*Goal of the exercise*:
Every entry below should be printed exactly, without its images.

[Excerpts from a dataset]
————
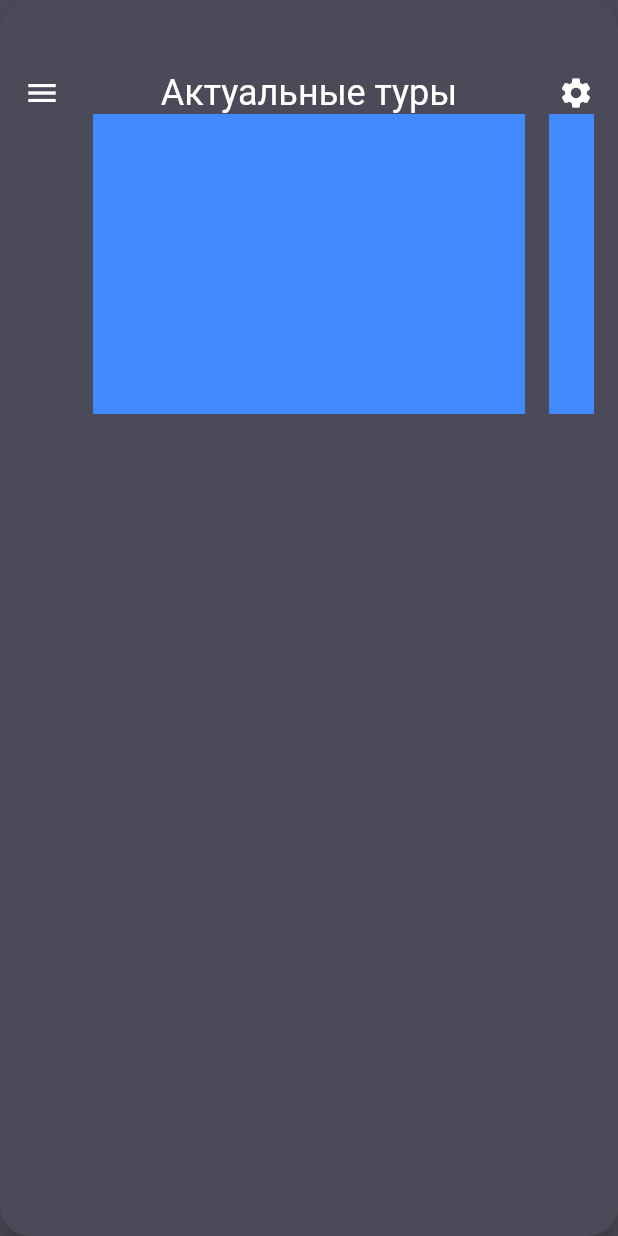
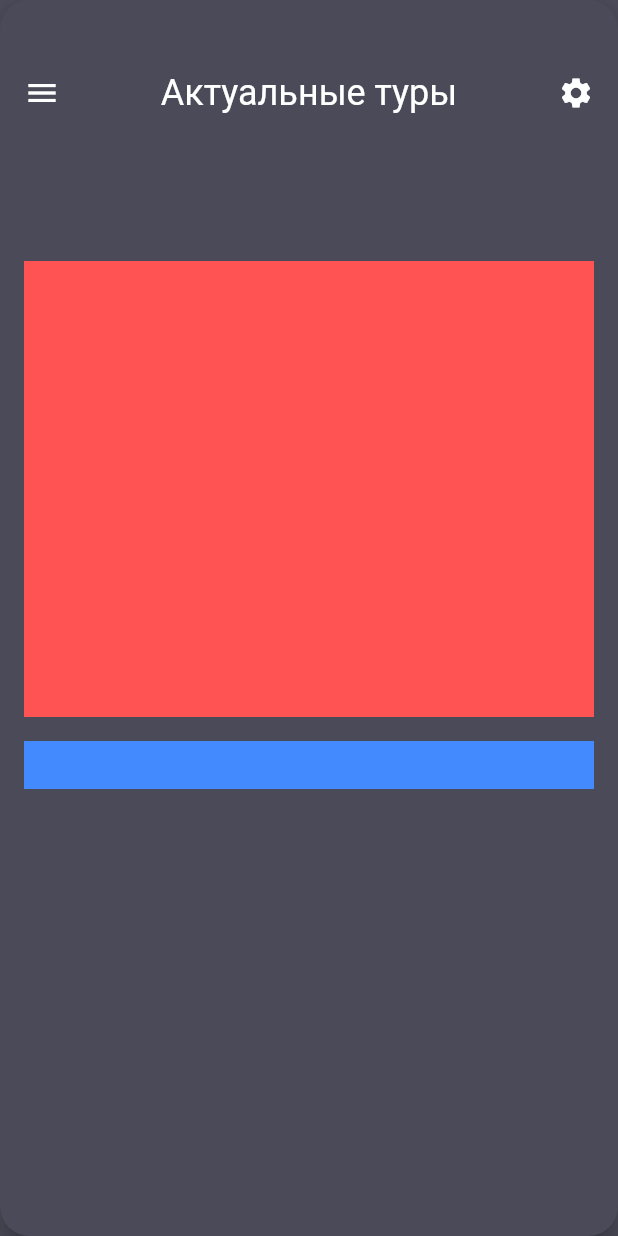
Before and after one commit to SemyonDyachenko/flutter_app, a Flutter app: the screen it shows after launch, on a phone screen of 412 x 824 dp. Run offline on Flutter 3.47's test engine with Material 2 defaults, Android fonts, the phone set to English and light mode, and no system bars.

```diff
--- a/lib/menu_dashboard.dart
+++ b/lib/menu_dashboard.dart
@@ -88,26 +88,27 @@ class MenuDashBoardpage extends StatefulWidget {
                     Icon(Icons.settings, color: Colors.white),
                   ],
                 ),
+                SizedBox(height: 50),
                 Container(
-                  height: 200,
+                  height: 400,
                   child: PageView(
                     controller: PageController(viewportFraction: 0.8),
-                    scrollDirection: Axis.horizontal,
+                    scrollDirection: Axis.vertical,
                     pageSnapping: true,
                     children: <Widget>
                     [
                       Container(
-                        margin: const EdgeInsets.symmetric(horizontal: 8),
+                        margin: const EdgeInsets.symmetric(vertical: 8),
+                        color:Colors.redAccent,
+                        width:100,
+                      ),
+                      Container(
+                        margin: const EdgeInsets.symmetric(vertical: 8),
                         color:Colors.blueAccent,
                         width:100,
                       ),
                       Container(
-                        margin: const EdgeInsets.symmetric(horizontal: 8),
-                        color:Colors.blueAccent,
-                        width:100,
-                      ),
-                      Container(
-                        margin: const EdgeInsets.symmetric(horizontal: 8),
+                        margin: const EdgeInsets.symmetric(vertical: 8),
                         color:Colors.greenAccent,
                         width:100,
                       ),
```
————
*Output for this task*:
Before and after one commit to SemyonDyachenko/flutter_app, a Flutter app: the screen it shows after launch, on a phone screen of 412 x 824 dp. Run offline on Flutter 3.47's test engine with Material 2 defaults, Android fonts, the phone set to English and light mode, and no system bars.

```diff
--- a/lib/menu_dashboard.dart
+++ b/lib/menu_dashboard.dart
@@ -88,26 +88,27 @@ class MenuDashBoardpage extends StatefulWidget {
                     Icon(Icons.settings, color: Colors.white),
                   ],
                 ),
+                SizedBox(height: 50),
                 Container(
-                  height: 200,
+                  height: 400,
                   child: PageView(
                     controller: PageController(viewportFraction: 0.8),
-                    scrollDirection: Axis.horizontal,
+                    scrollDirection: Axis.vertical,
                     pageSnapping: true,
                     children: <Widget>
                     [
                       Container(
-                        margin: const EdgeInsets.symmetric(horizontal: 8),
+                        margin: const EdgeInsets.symmetric(vertical: 8),
+                        color:Colors.redAccent,
+                        width:100,
+                      ),
+                      Container(
+                        margin: const EdgeInsets.symmetric(vertical: 8),
                         color:Colors.blueAccent,
                         width:100,
                       ),
                       Container(
-                        margin: const EdgeInsets.symmetric(horizontal: 8),
-                        color:Colors.blueAccent,
-                        width:100,
-                      ),
-                      Container(
-                        margin: const EdgeInsets.symmetric(horizontal: 8),
+                        margin: const EdgeInsets.symmetric(vertical: 8),
                         color:Colors.greenAccent,
                         width:100,
                       ),
```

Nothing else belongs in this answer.